May 30, 2019 – Every state now offers Medicaid reimbursement for some real-time virtual visits, according to the latest analysis of state telehealth and telemedicine laws and reimbursement policies by the Center for Connected Health Policy.
The challenge, as always, lies in finding out what state covers what services, as well as when, where, how and why.
CCHP’s Spring 2019 report on connected care guidelines and coverage highlight the advances that are being made in telehealth and telemedicine adoption at the state level, while also pointing out that each state follows its own path. So while Massachusetts might be commended for allowing some Medicaid coverage for telemental health services – becoming the last state to cross the virtual visit threshold – the commonwealth is also far down on the list for telehealth-friendly policies.
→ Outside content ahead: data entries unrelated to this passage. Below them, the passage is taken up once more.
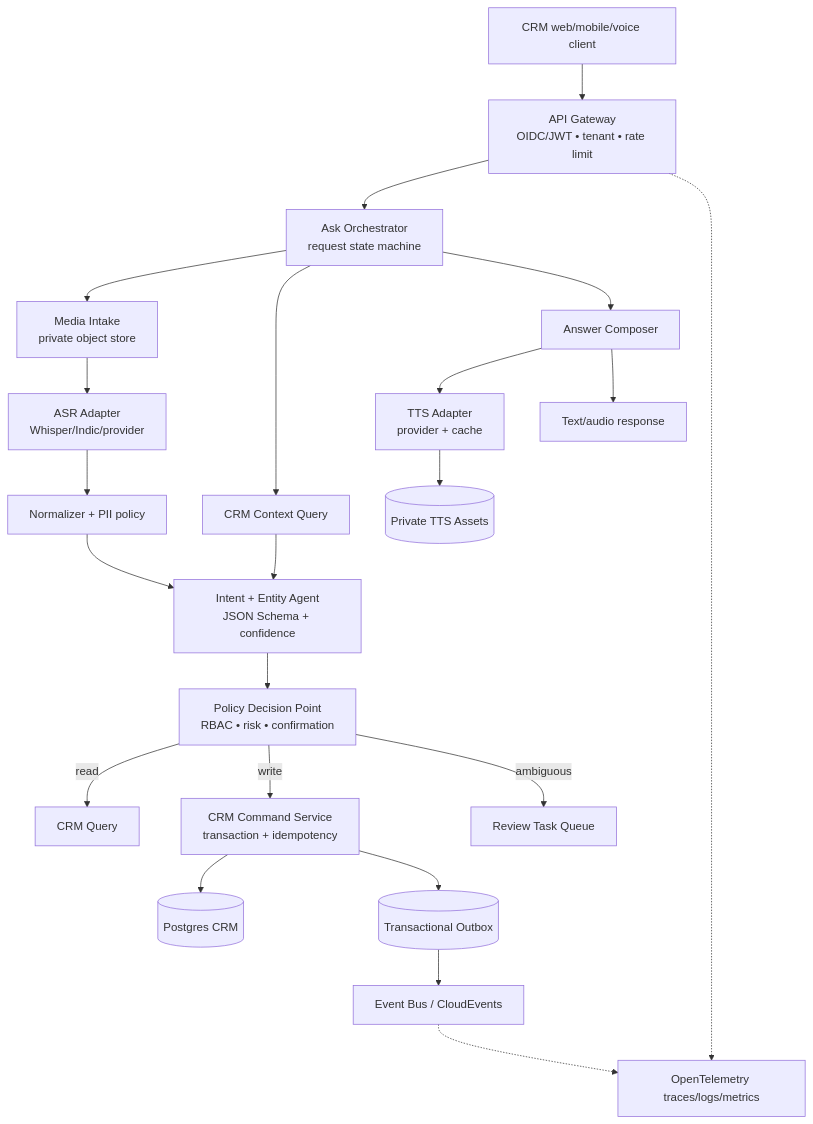
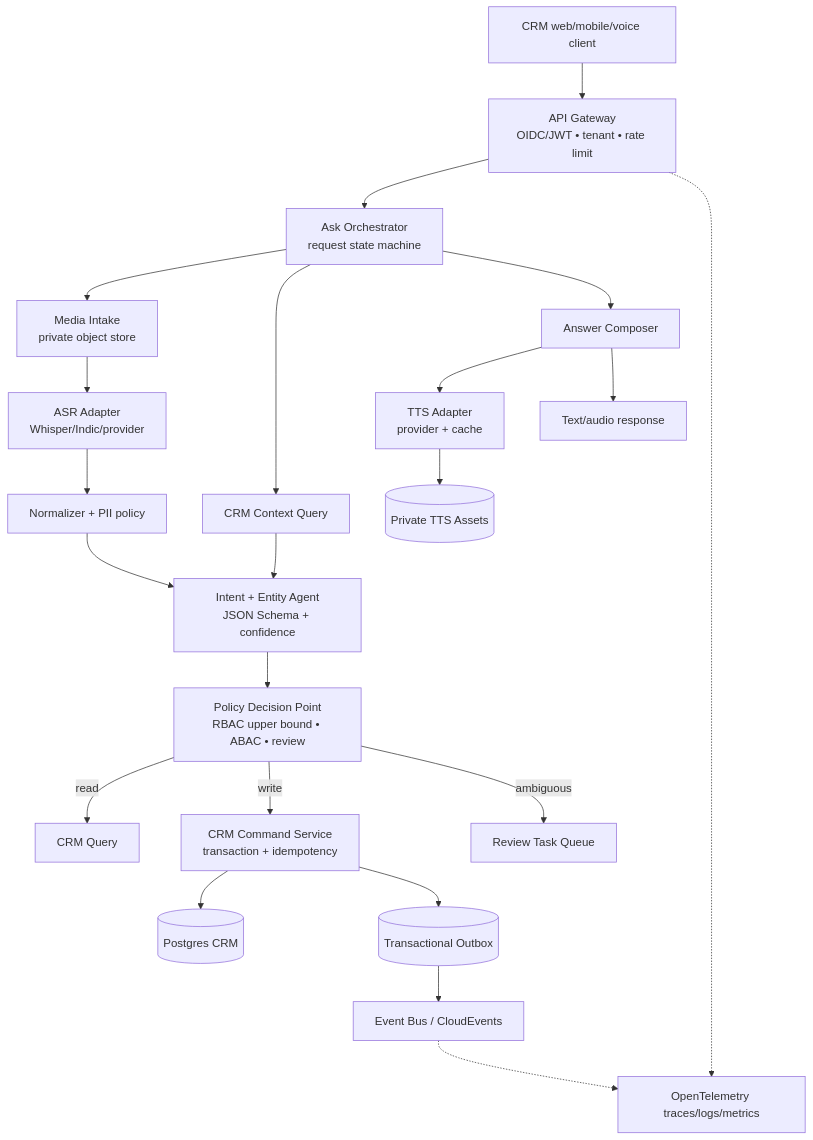
Before and after one commit to starSumi/sumi-agentic-voice-crm: the diagram in docs/ARCHITECTURE.md, drawn with Mermaid. The commit also changed other lines of this file and 27 other files, not shown here.

````diff
--- a/docs/ARCHITECTURE.md
+++ b/docs/ARCHITECTURE.md
@@ -12,24 +12,24 @@
 ```mermaid
 flowchart TB
   client[CRM web/mobile/voice client] --> gateway[API Gateway\nOIDC/JWT • tenant • rate limit]
   gateway --> ask[Ask Orchestrator\nrequest state machine]
   ask --> media[Media Intake\nprivate object store]
   media --> asr[ASR Adapter\nWhisper/Indic/provider]
   ask --> context[CRM Context Query]
   asr --> normalize[Normalizer + PII policy]
   context --> intent[Intent + Entity Agent\nJSON Schema + confidence]
   normalize --> intent
-  intent --> policy[Policy Decision Point\nRBAC • risk • confirmation]
+  intent --> policy[Policy Decision Point\nRBAC upper bound • ABAC • review]
   policy -->|read| crmquery[CRM Query]
   policy -->|write| command[CRM Command Service\ntransaction + idempotency]
   policy -->|ambiguous| review[Review Task Queue]
   command --> db[(Postgres CRM)]
   command --> outbox[(Transactional Outbox)]
   outbox --> events[Event Bus / CloudEvents]
   ask --> answer[Answer Composer]
   answer --> tts[TTS Adapter\nprovider + cache]
   tts --> audio[(Private TTS Assets)]
   answer --> response[Text/audio response]
   gateway -.-> obs[OpenTelemetry traces/logs/metrics]
   events -.-> obs
 ```
````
“No two states are alike in how telehealth is defined and regulated,” the report, overseen by Executive Director Mei Wa Kwong, JD, notes. “While there are some similarities in language, perhaps indicating states may have utilized existing verbiage from other states, noticeable differences exist. These differences are to be expected, given that each state defines its Medicaid policy parameters, but it also creates a confusing environment for telehealth participants to navigate, particularly when a health system or practitioner provides health care services in multiple states.”
“In most cases, states have moved away from duplicating Medicare’s restrictive telehealth policy, with some reimbursing a wide range of practitioners and services, with little to no restrictions<’ it adds.
According to the CCHP, the most common action taken by states since the last report was issued in fall 2018 is to join the Interstate Medical Licensure Compact. The IMLC, which saw its membership jump from 15 to 29 states and the District of Columbia, creates a streamlined process for applying for a medical license in multiple states, thus enabling doctors to expand their reach through telemedicine and telehealth.
Aside from the expansion of video-based telemedicine coverage, the CCHP identified three other significant trends in its 420-page report:
Among other notable trends, according to the CCHP, are the inclusion of the home and schools as eligible originating sites for telehealth programs, and the identification of teledentistry and substance abuse disorder (SUD) services as specialty care services qualifying for Medicaid and/or private payer reimbursement.